[Itemized modification records]
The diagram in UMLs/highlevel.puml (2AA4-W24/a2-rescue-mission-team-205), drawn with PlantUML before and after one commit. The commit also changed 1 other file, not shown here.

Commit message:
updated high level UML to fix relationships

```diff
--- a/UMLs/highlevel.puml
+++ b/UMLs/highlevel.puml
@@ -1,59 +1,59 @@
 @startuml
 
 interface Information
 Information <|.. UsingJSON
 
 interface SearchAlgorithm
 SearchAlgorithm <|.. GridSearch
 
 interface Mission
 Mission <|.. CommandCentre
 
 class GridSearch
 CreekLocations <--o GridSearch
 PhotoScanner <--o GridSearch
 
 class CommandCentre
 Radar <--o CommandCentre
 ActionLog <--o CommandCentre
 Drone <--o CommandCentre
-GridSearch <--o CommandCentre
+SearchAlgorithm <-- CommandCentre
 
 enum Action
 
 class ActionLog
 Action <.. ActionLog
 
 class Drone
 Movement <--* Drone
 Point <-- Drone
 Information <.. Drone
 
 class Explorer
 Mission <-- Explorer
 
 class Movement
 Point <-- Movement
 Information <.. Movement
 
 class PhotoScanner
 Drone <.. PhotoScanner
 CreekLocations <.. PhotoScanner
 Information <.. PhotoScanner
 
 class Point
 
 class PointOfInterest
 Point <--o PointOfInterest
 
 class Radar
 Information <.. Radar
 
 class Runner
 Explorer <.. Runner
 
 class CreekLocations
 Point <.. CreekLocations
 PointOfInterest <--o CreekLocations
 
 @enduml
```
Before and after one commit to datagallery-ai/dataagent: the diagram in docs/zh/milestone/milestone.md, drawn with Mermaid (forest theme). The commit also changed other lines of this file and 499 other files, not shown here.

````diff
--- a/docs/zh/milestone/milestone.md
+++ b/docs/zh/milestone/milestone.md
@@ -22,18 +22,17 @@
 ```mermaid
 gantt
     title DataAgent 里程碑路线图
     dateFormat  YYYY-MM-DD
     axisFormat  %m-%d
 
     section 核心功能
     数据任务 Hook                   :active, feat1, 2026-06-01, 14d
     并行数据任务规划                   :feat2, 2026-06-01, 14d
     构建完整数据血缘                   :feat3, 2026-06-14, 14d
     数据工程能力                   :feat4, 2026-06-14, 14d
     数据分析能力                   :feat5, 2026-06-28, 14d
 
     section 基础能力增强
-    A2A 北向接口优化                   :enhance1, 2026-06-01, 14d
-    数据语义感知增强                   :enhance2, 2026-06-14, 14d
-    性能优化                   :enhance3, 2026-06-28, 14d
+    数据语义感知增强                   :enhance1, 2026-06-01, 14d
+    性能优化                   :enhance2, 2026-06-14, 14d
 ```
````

* _What is needed_: Copy each line of the data above without altering a single character.

* _Reply_:
The diagram in UMLs/highlevel.puml (2AA4-W24/a2-rescue-mission-team-205), drawn with PlantUML before and after one commit. The commit also changed 1 other file, not shown here.

Commit message:
updated high level UML to fix relationships

```diff
--- a/UMLs/highlevel.puml
+++ b/UMLs/highlevel.puml
@@ -1,59 +1,59 @@
 @startuml
 
 interface Information
 Information <|.. UsingJSON
 
 interface SearchAlgorithm
 SearchAlgorithm <|.. GridSearch
 
 interface Mission
 Mission <|.. CommandCentre
 
 class GridSearch
 CreekLocations <--o GridSearch
 PhotoScanner <--o GridSearch
 
 class CommandCentre
 Radar <--o CommandCentre
 ActionLog <--o CommandCentre
 Drone <--o CommandCentre
-GridSearch <--o CommandCentre
+SearchAlgorithm <-- CommandCentre
 
 enum Action
 
 class ActionLog
 Action <.. ActionLog
 
 class Drone
 Movement <--* Drone
 Point <-- Drone
 Information <.. Drone
 
 class Explorer
 Mission <-- Explorer
 
 class Movement
 Point <-- Movement
 Information <.. Movement
 
 class PhotoScanner
 Drone <.. PhotoScanner
 CreekLocations <.. PhotoScanner
 Information <.. PhotoScanner
 
 class Point
 
 class PointOfInterest
 Point <--o PointOfInterest
 
 class Radar
 Information <.. Radar
 
 class Runner
 Explorer <.. Runner
 
 class CreekLocations
 Point <.. CreekLocations
 PointOfInterest <--o CreekLocations
 
 @enduml
```
Before and after one commit to datagallery-ai/dataagent: the diagram in docs/zh/milestone/milestone.md, drawn with Mermaid (forest theme). The commit also changed other lines of this file and 499 other files, not shown here.

````diff
--- a/docs/zh/milestone/milestone.md
+++ b/docs/zh/milestone/milestone.md
@@ -22,18 +22,17 @@
 ```mermaid
 gantt
     title DataAgent 里程碑路线图
     dateFormat  YYYY-MM-DD
     axisFormat  %m-%d
 
     section 核心功能
     数据任务 Hook                   :active, feat1, 2026-06-01, 14d
     并行数据任务规划                   :feat2, 2026-06-01, 14d
     构建完整数据血缘                   :feat3, 2026-06-14, 14d
     数据工程能力                   :feat4, 2026-06-14, 14d
     数据分析能力                   :feat5, 2026-06-28, 14d
 
     section 基础能力增强
-    A2A 北向接口优化                   :enhance1, 2026-06-01, 14d
-    数据语义感知增强                   :enhance2, 2026-06-14, 14d
-    性能优化                   :enhance3, 2026-06-28, 14d
+    数据语义感知增强                   :enhance1, 2026-06-01, 14d
+    性能优化                   :enhance2, 2026-06-14, 14d
 ```
````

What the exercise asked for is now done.